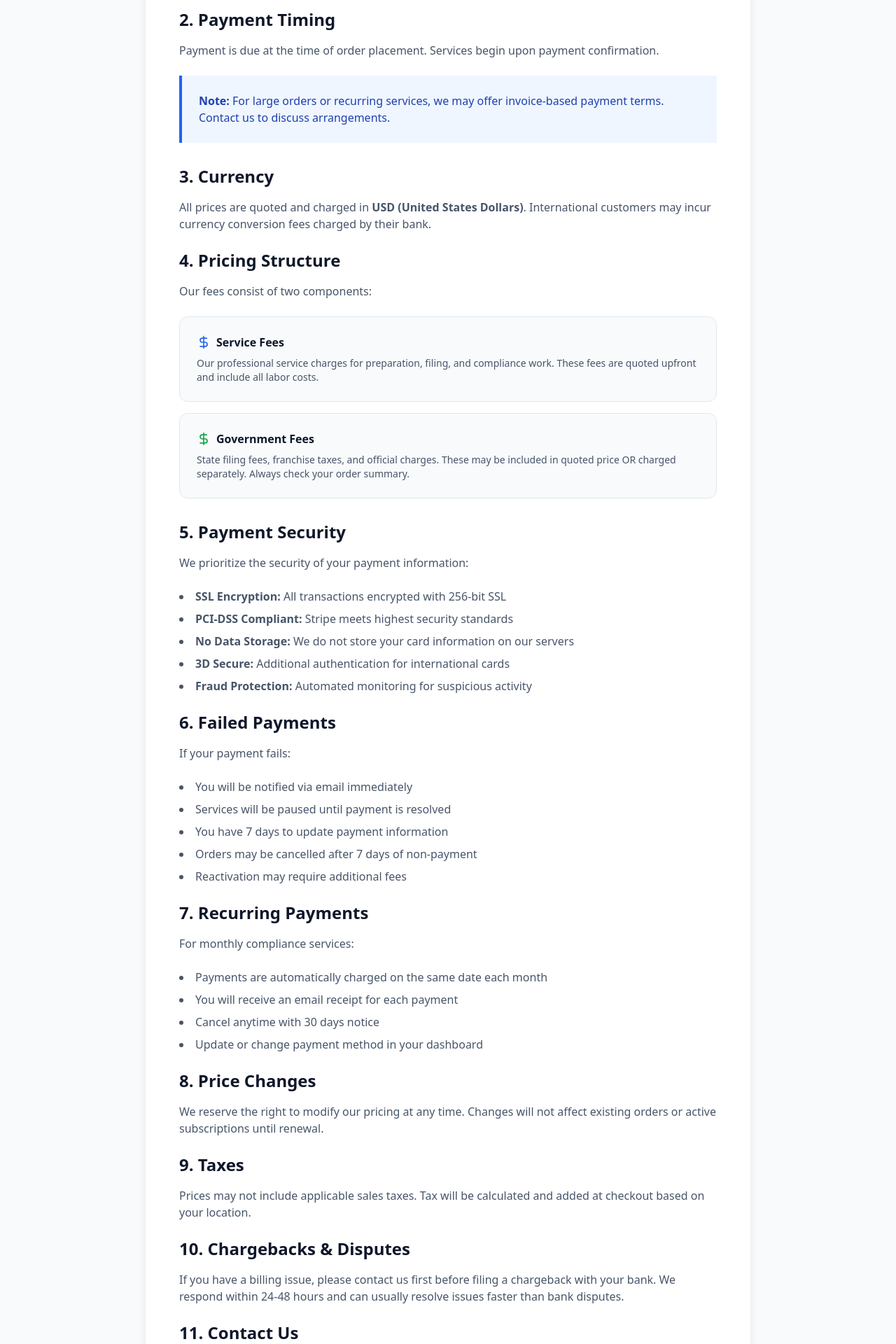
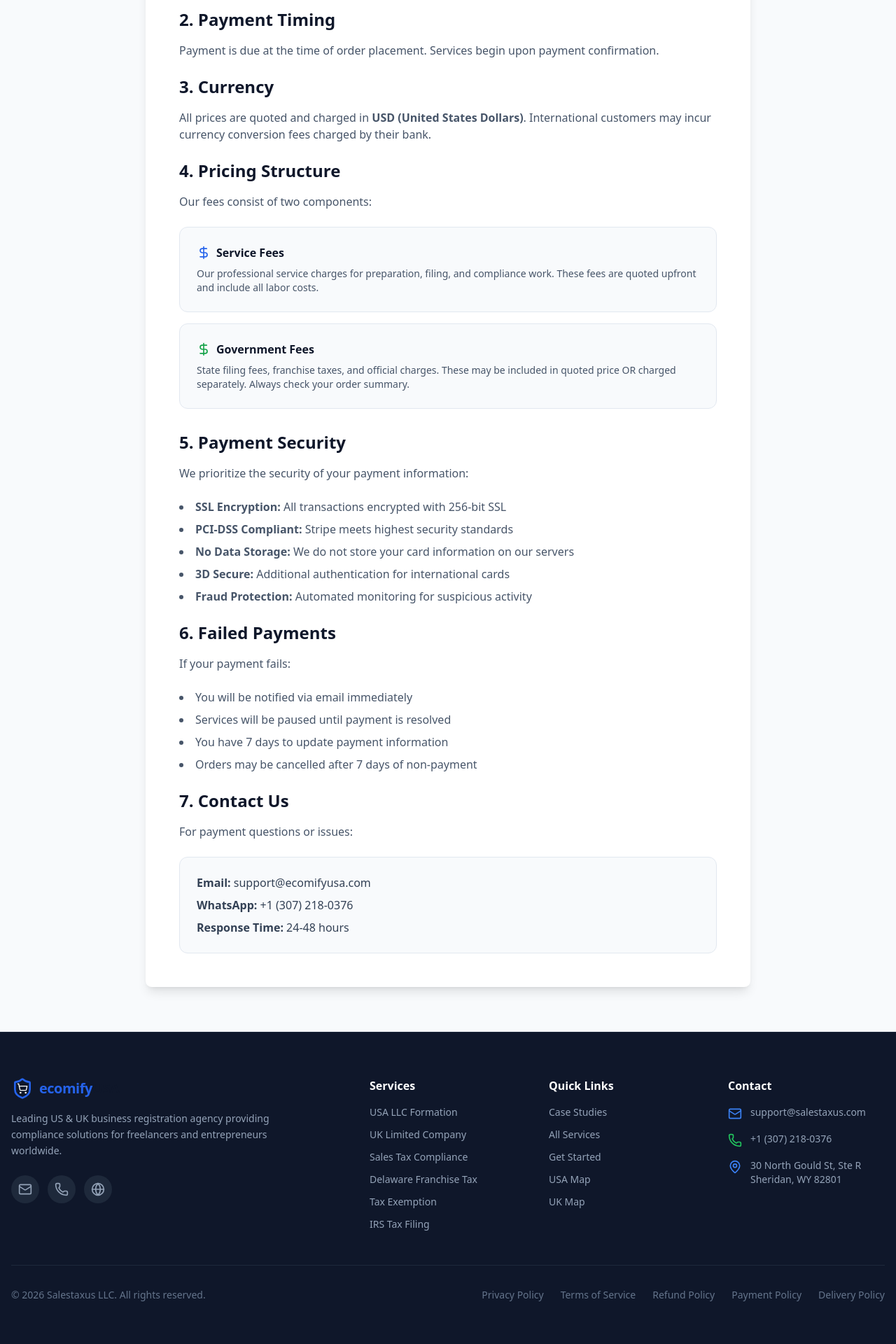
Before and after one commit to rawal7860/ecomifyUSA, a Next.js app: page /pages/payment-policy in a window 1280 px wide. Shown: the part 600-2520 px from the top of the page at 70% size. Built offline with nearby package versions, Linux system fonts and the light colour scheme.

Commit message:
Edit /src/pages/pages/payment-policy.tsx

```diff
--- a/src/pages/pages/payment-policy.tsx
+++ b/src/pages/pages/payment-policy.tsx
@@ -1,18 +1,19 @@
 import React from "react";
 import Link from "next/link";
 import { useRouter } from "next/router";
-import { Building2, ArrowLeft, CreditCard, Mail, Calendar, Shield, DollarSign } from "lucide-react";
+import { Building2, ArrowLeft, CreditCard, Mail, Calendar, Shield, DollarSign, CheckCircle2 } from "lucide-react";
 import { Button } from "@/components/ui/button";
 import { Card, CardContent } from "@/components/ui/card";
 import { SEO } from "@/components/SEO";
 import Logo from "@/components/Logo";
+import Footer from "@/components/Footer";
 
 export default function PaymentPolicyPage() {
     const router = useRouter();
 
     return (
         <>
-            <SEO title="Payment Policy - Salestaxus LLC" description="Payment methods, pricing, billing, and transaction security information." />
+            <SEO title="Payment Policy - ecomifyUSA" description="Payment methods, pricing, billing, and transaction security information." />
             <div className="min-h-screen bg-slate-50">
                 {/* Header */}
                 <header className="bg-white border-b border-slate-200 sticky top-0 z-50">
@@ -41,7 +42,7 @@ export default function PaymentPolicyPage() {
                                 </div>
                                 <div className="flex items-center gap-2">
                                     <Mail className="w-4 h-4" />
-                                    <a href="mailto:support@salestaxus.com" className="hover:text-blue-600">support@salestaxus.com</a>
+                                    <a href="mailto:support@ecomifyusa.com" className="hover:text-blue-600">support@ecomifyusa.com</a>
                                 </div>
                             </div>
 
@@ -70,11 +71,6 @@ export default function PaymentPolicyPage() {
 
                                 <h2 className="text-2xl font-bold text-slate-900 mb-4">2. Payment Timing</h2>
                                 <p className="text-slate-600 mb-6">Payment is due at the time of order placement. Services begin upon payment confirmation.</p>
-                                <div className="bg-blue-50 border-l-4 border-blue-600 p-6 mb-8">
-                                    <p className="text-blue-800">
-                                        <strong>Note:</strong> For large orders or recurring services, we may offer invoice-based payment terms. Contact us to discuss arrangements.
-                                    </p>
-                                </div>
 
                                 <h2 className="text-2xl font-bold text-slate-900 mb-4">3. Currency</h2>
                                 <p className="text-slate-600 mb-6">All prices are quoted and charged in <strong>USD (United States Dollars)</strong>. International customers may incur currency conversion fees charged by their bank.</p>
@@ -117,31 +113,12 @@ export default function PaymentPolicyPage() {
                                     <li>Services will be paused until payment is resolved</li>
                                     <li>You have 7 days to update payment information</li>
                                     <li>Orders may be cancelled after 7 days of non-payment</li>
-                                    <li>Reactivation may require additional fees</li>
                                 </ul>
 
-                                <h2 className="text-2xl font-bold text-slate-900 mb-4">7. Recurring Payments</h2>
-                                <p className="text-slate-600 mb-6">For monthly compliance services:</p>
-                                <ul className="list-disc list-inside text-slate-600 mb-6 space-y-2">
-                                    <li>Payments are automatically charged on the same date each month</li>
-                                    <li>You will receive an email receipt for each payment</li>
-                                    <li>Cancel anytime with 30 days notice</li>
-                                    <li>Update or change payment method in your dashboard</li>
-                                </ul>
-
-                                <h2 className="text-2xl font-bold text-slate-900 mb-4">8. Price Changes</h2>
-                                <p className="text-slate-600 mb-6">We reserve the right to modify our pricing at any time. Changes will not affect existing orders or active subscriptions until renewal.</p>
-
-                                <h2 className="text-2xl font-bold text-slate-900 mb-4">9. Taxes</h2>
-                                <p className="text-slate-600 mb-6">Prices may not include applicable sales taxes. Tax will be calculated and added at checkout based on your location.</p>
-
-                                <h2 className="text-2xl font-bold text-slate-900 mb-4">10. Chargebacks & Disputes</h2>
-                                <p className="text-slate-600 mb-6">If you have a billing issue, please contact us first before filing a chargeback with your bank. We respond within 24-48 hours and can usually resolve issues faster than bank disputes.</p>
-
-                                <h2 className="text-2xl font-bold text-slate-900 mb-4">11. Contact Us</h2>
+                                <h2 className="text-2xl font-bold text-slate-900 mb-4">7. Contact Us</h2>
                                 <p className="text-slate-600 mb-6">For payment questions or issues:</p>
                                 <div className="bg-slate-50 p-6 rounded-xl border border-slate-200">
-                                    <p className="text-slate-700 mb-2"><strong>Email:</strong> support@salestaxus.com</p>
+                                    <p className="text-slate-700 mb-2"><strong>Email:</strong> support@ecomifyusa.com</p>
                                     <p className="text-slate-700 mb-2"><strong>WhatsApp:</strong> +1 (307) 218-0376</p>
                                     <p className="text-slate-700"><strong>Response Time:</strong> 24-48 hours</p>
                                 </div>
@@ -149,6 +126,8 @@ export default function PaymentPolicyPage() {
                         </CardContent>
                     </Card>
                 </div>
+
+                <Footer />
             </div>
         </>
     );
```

------------------------------------

-- WHAT YOU NEED TO DO --
Copy every line from the records above that contains the word "border".

-- EXERCISE RESULT --
                 <header className="bg-white border-b border-slate-200 sticky top-0 z-50">
-                                <div className="bg-blue-50 border-l-4 border-blue-600 p-6 mb-8">
                                 <div className="bg-slate-50 p-6 rounded-xl border border-slate-200">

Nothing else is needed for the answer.